‘Be’ can sting

Here’s a simple trick to make your writing and editing more powerful: eliminate the verb “to be” in all of its forms. Those forms include “am,” “are,” “is,” “was,” “were,” “be,” “being,” and “been”—and any contractions involving those forms. (Examples: “they’re,” “here’s,” “she’s.”)

OK, OK. Astute readers will see that I have used forms of “to be” throughout this blog—even in the very first word in this blog post. Guilty as charged. In “professional” writing, however, I try my darnedest to avoid forms of “to be.” On a personal blog—well, I allow myself to lapse into a more conversational tone and to yield sometimes to the stream of consciousness.

Image source: http://www.sandia.gov/LabNews/LN04-23-99/bee_story.htm

Image source: sandia.gov/LabNews/LN04-23-99/bee_story.htm

Eliminating “be” from your writing is a goal, an ideal should serve as a goal, an ideal. Sometimes there’s just no way around it you just can’t write around it. Sometimes you simply can’t remove it from a colloquialism or an expression. And you should never try to remove it from a direct quotation—that is, one that you put inside quotation marks. (Regard direct quotations as sacrosanct.) But the fewer incidents of “to be” you have, the stronger your writing will be becomes.

Why avoid “to be”? Well, for one thing, when you slice away forms of the verb, you automatically get rid of passive voice. What’s passive voice, and why is it bad? Look for elaboration in an upcoming blog post, but in short, passive voice follows a “mistakes were made” pattern, whereas active voice tells you that “I made mistakes.” Passive voice always requires a form of the verb “to be,” and passive voice often omits the subject performing the action. Passive voice, therefore, generally leaves too many mysteries for the reader. It lacks clarity. It builds confusion. It dilutes your message. Avoid it. One easy way to do that: strip “to be” from your writing.

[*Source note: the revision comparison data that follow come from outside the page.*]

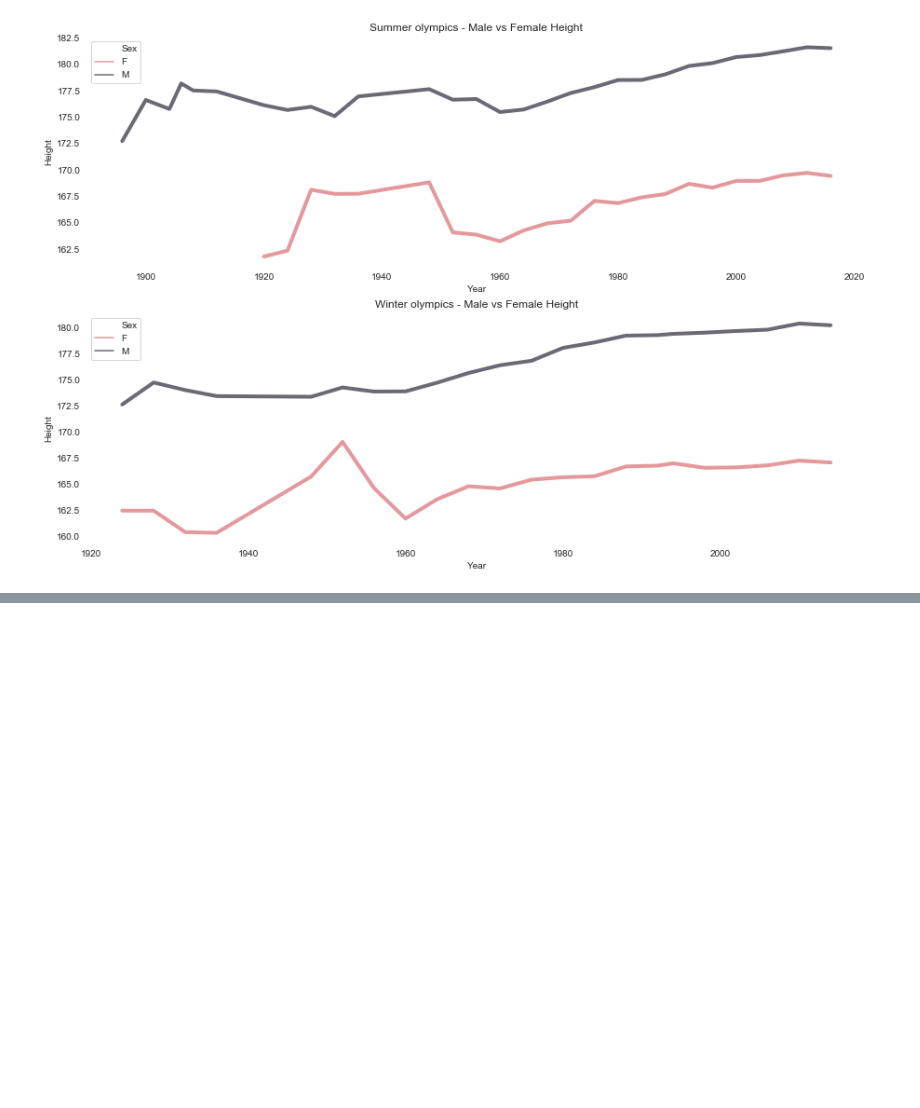
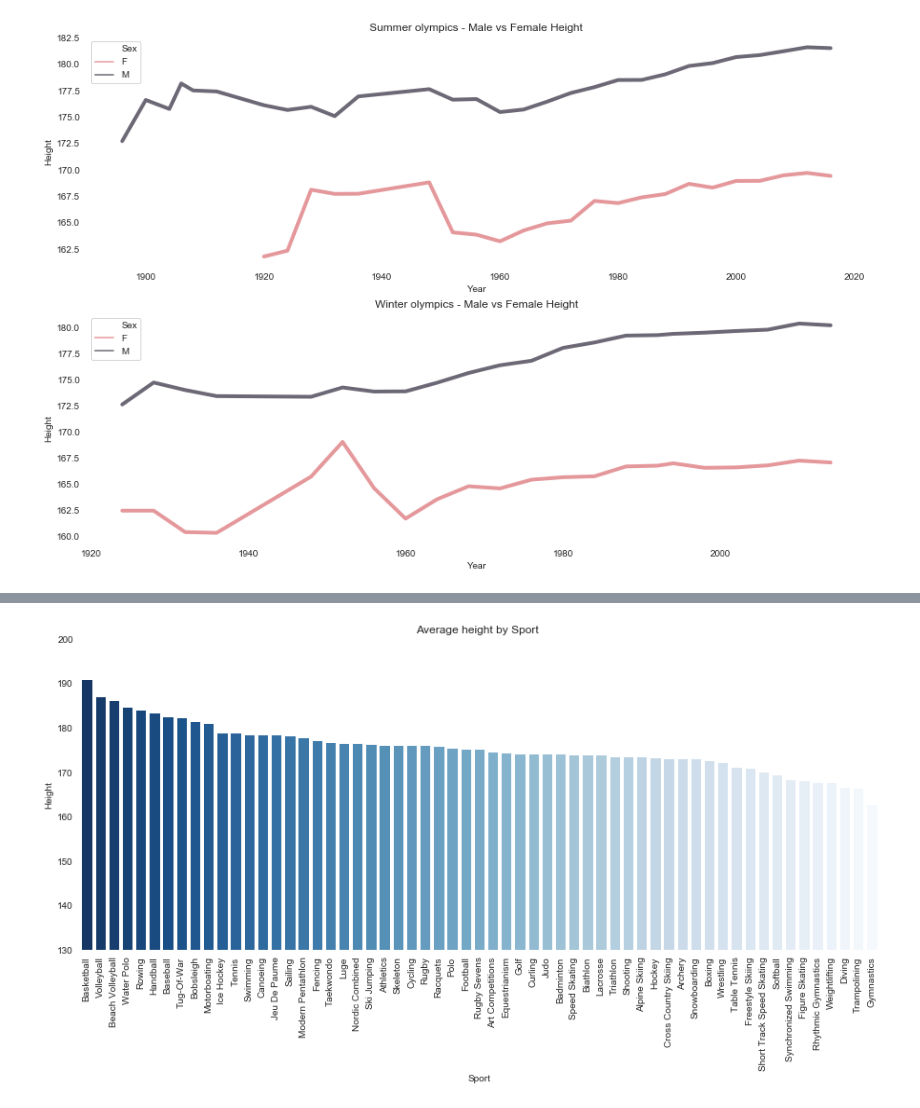
Before and after one commit to JakubPluta/EDA-ML, a Jupyter notebook: Olympic History.ipynb, the cells around one changed output, grey strips where cells are left out. Saved outputs shown, nothing was run; the diff lists cells and outputs as text; code cells hidden in the pictures; blank space fills up the shorter version.

```diff
--- a/Olympic History.ipynb
+++ b/Olympic History.ipynb
@@ -317,0 +356,2 @@ sns.despine(left=True, bottom=True)
+# %%
+sports_height = data.groupby(['Sport'])['Height'].mean().reset_index()
@@ -317,0 +375,9 @@ sns.despine(left=True, bottom=True)
+# %%
+plt.figure(figsize=(15,6))
+sns.barplot(y='Height',x='Sport',palette='Blues_r',data=sports_height.dropna().sort_values(by='Height',ascending=False))
+plt.xticks(rotation=90);
+plt.ylim(130,200);
+sns.despine(left=True, bottom=True);
+plt.title('Average height by Sport ',fontsize=12,y=1.00);
+# %% [output]
+[figure, added]
```
Also changed, not shown: parts of 9 cells of this notebook.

When you get rid of “be,” you are forced force yourself to find stronger verbs and phrases that do a better job of explaining actions and events. As you ditch “be,” you might discover that important players and pieces suddenly materialize in your writing—players and pieces that you otherwise might have neglected or overlooked by giving them the passive-voice or “be” treatment. Your writing becomes clearer. Your reader becomes better informed, more engaged. You have helped your reader draw pictures in his head, visualizing the processes and events in your writing. The approach also helps you cover your rear when writing about particularly tricky topics. The vagueness that sometimes comes with “be” leaves the reader to make assumptions. Sometimes that vagueness can imply that Person B performed an action when, in fact, Person A performed the action.

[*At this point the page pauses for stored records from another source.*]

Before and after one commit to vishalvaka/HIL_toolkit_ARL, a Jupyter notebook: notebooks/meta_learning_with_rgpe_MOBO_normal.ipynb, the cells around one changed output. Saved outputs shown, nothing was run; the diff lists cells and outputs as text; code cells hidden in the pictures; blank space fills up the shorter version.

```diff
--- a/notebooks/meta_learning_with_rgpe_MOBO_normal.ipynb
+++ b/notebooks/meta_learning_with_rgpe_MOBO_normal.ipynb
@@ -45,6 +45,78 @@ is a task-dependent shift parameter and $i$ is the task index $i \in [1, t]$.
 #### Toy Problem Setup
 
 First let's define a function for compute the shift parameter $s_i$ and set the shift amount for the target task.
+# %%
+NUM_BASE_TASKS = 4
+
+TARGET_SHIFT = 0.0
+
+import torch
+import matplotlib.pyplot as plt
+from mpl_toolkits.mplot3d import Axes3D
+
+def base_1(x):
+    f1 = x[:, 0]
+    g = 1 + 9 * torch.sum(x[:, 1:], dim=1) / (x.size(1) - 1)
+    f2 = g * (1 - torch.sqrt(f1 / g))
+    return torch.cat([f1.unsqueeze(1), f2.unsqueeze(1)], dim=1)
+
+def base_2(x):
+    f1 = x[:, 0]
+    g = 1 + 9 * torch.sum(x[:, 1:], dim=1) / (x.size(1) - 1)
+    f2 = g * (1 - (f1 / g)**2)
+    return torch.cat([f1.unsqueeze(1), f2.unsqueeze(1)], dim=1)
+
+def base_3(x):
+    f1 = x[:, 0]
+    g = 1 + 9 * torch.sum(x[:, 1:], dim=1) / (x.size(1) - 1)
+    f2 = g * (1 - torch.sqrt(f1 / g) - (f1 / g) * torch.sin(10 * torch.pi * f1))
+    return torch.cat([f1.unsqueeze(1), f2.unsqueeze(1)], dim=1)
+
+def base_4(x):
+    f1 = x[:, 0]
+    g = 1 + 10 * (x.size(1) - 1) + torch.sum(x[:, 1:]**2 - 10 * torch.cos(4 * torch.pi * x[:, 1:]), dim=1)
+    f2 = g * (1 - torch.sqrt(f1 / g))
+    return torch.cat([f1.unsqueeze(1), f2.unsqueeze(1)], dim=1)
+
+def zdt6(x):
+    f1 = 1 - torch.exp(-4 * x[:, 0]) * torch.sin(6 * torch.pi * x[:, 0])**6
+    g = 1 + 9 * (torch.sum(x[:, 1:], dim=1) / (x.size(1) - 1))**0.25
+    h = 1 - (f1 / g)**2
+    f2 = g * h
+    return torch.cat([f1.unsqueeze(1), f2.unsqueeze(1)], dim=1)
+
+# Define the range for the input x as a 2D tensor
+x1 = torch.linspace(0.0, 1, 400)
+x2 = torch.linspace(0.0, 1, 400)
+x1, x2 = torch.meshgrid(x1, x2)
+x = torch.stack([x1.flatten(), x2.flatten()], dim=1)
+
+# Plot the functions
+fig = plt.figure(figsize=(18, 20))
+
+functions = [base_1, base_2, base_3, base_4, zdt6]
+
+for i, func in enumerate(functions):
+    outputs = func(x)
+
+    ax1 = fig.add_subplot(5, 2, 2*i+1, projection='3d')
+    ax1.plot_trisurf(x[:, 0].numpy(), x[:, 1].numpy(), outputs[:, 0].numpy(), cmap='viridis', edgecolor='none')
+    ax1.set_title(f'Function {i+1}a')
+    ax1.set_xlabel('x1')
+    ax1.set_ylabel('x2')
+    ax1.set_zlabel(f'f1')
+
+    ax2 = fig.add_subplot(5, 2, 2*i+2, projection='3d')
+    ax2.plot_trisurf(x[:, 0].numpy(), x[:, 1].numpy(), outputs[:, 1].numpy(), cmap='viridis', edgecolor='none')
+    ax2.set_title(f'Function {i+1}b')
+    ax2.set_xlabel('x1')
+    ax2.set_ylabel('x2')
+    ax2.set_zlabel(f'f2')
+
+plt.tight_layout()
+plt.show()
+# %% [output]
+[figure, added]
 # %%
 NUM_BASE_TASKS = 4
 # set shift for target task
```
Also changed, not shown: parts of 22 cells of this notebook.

So what’s the alternative to “to be”? Think in terms of action. (And keep in mind that “action verb” does not necessarily equal “action-packed.”) Things can sit, stand, serve, emerge, prove, become, run, appear, rise, roll, act as, support, offer, open, shine, simulate, come, endure, see, rest, represent, include, carry, and lie. And that’s just for starters. Grab a dictionary or a thesaurus for more verbs, or think in terms of what something (or someone) does or what purpose it serves or how it interacts with something around it. Create for yourself an at-the-ready toolbox full of stronger verbs and phrases. Again, think in terms of action, action verbs, activities, and chains of events.

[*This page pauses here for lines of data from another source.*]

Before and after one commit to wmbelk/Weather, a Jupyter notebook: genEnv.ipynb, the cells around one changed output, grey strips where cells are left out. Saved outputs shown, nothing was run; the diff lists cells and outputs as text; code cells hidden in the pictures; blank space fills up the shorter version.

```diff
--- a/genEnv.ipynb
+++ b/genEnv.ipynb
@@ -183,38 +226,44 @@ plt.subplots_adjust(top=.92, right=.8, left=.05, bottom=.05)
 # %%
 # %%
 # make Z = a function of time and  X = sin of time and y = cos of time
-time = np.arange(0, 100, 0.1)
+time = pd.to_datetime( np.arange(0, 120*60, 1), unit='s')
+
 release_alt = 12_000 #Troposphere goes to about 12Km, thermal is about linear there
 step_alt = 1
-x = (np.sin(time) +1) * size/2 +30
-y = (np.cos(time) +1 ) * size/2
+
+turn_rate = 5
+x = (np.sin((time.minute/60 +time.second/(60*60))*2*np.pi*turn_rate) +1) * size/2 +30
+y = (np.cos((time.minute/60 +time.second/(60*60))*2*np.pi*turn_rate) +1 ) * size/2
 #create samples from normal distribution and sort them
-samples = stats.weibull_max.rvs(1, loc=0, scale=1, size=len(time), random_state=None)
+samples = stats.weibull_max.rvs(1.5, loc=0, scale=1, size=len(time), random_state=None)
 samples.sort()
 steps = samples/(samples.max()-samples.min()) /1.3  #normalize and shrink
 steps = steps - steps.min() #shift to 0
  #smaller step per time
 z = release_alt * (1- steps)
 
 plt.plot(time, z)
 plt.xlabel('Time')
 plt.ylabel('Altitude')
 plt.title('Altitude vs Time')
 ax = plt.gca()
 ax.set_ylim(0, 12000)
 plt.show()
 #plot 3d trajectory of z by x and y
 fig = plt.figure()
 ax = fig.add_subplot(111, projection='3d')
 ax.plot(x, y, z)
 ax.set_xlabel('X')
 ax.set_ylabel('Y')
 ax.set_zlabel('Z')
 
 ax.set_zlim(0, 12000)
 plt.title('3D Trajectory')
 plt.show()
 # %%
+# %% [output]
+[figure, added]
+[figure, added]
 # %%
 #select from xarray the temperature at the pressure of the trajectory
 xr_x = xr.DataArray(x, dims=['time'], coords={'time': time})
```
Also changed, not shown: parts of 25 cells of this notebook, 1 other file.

How do you go about purging “be”? One of the best times to kill “be” is comes during the revision process. Go ahead and write as you would normally write. (Fixating too much on eliminating “be” during the initial writing/drafting process can be distracting distract you from your typically fluid writing process.)  Then go back and flag all the forms of “to be.” And then dig in; get busy with the rewriting. Often, one or two replacement words will do the trick. Sometimes, however, you’ll need to do some significant tinkering to take the “be” out. Eventually, you will get to a point at which you start writing in an “anti-be” mode. You’ll think in terms of “be” while writing first drafts, and you will somewhat automatically purge or avoid “be” as you go along.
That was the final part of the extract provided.